= Beginning of Section =
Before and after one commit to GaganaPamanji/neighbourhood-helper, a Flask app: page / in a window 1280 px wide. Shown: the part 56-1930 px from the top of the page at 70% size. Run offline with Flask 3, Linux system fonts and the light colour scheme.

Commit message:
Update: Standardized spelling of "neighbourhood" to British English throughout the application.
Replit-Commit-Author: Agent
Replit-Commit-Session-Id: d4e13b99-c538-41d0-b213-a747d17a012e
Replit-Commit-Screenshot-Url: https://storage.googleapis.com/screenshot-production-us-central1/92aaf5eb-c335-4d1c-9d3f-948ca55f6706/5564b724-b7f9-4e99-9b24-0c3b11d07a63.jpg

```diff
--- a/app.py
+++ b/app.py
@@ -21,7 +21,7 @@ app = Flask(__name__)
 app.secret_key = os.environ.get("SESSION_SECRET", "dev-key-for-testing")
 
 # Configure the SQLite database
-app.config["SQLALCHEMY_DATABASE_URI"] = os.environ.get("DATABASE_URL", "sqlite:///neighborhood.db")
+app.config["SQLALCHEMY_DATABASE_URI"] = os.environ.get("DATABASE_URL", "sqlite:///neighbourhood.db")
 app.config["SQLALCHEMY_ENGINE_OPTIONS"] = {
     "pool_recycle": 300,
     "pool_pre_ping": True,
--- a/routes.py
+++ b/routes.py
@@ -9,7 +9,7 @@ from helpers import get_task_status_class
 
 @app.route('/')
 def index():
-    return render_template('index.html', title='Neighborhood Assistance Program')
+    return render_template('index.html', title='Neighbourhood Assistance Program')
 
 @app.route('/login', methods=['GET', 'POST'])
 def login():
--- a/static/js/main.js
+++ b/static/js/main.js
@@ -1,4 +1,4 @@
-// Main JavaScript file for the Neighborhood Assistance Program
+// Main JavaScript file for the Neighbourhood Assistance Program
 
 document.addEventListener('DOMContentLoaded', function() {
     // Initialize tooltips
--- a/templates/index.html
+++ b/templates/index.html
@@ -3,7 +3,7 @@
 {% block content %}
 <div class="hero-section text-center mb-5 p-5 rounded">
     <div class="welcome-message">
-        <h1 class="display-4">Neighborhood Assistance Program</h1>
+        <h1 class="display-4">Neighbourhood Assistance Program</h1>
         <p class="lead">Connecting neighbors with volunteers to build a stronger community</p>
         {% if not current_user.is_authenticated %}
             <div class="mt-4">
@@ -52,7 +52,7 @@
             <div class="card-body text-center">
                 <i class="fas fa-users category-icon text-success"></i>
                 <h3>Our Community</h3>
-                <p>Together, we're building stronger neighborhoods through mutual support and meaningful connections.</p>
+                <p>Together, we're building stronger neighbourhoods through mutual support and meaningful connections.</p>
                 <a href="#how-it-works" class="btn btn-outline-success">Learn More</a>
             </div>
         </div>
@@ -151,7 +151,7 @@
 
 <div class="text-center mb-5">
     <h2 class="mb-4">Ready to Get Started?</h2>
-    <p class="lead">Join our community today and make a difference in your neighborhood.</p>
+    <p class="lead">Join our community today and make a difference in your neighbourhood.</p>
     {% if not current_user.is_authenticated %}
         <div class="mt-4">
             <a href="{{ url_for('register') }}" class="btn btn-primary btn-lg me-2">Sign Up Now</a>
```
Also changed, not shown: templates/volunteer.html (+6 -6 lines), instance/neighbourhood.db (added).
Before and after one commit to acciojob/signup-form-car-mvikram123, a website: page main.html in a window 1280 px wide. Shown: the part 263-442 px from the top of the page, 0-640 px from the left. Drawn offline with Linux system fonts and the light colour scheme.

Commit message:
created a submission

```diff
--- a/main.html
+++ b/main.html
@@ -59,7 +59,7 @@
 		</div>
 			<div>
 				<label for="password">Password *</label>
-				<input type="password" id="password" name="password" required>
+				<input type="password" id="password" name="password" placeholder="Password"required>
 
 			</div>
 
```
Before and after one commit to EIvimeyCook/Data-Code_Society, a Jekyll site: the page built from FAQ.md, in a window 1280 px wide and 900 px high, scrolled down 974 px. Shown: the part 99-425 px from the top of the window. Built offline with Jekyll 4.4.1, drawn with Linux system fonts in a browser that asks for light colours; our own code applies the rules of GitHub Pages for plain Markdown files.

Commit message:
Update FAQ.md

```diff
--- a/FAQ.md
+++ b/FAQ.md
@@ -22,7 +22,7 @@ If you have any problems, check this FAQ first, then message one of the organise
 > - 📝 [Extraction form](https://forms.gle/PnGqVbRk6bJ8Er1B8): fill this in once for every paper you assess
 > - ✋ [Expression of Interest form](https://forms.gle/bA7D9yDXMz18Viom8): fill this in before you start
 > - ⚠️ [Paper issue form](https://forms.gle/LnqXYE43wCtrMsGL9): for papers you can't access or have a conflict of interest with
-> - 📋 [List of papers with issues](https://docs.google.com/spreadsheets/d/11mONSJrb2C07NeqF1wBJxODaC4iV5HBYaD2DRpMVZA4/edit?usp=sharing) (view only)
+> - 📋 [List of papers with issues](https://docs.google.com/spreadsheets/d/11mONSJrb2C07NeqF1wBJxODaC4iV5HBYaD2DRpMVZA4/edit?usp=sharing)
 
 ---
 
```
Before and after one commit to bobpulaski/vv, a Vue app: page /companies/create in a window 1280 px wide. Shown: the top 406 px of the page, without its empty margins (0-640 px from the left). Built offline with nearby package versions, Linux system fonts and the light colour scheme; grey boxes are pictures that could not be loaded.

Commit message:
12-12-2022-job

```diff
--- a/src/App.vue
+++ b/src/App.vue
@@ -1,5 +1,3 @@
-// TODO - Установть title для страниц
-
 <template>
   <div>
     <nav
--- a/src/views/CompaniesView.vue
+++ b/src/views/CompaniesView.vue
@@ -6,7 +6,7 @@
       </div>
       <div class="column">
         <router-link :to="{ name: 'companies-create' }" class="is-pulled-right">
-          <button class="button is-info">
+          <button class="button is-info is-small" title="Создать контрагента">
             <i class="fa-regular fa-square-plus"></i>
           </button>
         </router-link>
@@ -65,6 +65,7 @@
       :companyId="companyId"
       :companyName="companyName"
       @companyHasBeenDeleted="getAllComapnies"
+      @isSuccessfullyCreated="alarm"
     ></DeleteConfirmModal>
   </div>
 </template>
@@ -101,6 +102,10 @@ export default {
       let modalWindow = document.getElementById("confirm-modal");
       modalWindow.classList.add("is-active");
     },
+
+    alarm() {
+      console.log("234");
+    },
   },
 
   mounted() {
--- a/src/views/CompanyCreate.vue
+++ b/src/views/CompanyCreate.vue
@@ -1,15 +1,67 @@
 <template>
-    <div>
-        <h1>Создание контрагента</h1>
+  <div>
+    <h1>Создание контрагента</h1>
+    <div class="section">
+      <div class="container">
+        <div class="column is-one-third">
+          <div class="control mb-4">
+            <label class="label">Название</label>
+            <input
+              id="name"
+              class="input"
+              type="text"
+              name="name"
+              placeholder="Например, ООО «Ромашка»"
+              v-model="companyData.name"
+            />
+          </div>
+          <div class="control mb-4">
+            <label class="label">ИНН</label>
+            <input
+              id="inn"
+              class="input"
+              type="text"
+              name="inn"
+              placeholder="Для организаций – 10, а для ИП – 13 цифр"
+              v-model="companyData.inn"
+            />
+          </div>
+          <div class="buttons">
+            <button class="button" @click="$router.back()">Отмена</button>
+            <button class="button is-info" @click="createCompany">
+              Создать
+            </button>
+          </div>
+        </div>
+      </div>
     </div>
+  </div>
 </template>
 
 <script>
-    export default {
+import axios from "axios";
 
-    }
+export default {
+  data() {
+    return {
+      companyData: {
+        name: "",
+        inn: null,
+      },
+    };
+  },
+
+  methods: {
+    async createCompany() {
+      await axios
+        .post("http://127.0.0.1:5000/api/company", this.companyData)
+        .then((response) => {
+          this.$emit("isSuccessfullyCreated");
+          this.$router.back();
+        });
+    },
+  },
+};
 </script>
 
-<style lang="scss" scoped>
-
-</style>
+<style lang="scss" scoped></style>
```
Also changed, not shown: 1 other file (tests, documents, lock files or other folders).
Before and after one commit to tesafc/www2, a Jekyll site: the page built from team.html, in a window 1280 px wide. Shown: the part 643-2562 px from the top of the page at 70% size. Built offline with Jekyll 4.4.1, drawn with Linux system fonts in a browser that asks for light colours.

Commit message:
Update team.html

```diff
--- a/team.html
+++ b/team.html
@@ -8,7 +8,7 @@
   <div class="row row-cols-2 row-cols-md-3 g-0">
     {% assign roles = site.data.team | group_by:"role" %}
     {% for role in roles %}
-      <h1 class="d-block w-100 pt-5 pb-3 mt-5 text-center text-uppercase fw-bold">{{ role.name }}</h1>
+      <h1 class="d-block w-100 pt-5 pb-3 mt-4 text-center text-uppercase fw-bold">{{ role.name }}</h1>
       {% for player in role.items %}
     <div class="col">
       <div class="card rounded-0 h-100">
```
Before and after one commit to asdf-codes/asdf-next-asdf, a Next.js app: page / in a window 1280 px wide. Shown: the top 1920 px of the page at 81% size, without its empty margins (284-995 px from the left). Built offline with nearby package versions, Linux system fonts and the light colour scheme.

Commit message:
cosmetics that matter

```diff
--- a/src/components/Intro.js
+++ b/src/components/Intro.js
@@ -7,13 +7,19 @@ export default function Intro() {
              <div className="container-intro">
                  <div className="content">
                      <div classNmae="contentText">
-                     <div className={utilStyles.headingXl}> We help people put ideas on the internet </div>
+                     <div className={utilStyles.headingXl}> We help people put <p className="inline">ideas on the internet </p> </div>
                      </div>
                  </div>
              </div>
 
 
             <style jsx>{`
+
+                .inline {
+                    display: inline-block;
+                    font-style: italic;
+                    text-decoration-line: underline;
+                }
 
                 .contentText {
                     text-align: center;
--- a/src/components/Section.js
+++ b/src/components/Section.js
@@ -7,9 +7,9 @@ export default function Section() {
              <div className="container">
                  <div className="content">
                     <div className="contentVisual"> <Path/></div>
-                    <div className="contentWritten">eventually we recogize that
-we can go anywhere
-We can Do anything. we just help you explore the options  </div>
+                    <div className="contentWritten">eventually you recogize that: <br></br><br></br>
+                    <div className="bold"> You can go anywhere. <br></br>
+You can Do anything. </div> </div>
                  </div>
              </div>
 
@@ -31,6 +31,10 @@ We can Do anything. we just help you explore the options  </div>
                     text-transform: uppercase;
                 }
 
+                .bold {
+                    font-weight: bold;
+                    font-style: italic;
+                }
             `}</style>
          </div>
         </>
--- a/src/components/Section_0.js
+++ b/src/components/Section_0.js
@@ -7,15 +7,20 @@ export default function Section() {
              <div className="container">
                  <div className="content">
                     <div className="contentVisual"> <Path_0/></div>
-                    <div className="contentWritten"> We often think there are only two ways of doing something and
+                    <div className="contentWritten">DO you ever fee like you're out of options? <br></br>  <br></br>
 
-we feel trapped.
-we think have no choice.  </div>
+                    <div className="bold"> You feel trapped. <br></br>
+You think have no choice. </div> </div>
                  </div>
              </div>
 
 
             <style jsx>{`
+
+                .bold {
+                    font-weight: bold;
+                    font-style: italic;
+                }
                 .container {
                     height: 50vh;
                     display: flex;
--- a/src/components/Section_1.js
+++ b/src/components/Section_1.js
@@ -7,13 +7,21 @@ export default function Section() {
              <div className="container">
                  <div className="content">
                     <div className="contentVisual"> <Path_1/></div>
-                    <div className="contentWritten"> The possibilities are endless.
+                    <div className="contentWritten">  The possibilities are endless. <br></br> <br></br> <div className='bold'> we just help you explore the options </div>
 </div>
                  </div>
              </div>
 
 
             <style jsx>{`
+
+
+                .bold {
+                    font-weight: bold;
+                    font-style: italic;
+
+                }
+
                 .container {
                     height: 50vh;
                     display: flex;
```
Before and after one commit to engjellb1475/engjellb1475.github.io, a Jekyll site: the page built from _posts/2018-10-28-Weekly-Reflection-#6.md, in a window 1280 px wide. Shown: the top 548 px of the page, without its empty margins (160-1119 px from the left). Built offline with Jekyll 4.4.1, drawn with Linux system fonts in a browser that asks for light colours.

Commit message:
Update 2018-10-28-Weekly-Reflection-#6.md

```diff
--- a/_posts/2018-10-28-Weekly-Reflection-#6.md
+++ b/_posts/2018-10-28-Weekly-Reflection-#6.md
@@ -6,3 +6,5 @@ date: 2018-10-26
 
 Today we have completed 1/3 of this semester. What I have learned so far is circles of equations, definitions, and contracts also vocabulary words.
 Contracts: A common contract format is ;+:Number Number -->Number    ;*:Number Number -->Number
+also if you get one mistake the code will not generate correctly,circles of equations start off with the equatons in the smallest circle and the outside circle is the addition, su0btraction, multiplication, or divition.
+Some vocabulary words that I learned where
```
= End of Section =
[WHAT TO DO] Check every line of the data and give the number of them that hold the string "function", with no other words.

[YOUR SOLUTION] 5